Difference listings
○ ○ ○ ○

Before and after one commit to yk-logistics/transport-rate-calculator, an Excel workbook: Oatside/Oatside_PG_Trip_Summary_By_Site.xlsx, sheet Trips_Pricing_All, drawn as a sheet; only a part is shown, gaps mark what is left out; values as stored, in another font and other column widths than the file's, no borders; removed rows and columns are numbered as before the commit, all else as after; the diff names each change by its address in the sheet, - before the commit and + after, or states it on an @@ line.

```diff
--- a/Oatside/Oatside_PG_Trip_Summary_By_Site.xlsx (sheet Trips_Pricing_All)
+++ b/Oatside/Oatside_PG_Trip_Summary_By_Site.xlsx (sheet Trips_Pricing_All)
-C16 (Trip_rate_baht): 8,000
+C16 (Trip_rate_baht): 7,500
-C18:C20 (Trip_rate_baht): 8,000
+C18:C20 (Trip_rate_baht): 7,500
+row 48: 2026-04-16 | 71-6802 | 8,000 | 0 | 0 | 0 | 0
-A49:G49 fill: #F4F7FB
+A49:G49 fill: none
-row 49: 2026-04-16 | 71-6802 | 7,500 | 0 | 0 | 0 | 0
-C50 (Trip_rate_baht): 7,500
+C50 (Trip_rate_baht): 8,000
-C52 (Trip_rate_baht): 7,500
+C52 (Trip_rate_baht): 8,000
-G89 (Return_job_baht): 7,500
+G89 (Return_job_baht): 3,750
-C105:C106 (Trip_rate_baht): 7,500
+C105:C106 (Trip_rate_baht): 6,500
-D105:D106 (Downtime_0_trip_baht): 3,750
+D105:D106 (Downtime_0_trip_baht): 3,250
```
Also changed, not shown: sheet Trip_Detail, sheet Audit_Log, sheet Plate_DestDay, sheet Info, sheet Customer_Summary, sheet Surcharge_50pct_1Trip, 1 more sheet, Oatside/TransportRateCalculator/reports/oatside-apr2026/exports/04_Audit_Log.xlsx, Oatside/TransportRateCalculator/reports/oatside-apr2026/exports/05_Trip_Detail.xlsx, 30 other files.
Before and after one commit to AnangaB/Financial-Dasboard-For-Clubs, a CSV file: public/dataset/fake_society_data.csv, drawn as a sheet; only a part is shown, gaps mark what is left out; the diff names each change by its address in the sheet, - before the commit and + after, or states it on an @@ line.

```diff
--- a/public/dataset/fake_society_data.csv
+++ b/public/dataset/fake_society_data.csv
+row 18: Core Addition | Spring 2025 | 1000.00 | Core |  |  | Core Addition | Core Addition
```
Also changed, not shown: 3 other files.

○ ○ ○ ○

▶ Work order
Note every line of the entries in which "fill" appears, and copy it down.

▶ Solution to the problem
-A49:G49 fill: #F4F7FB
+A49:G49 fill: none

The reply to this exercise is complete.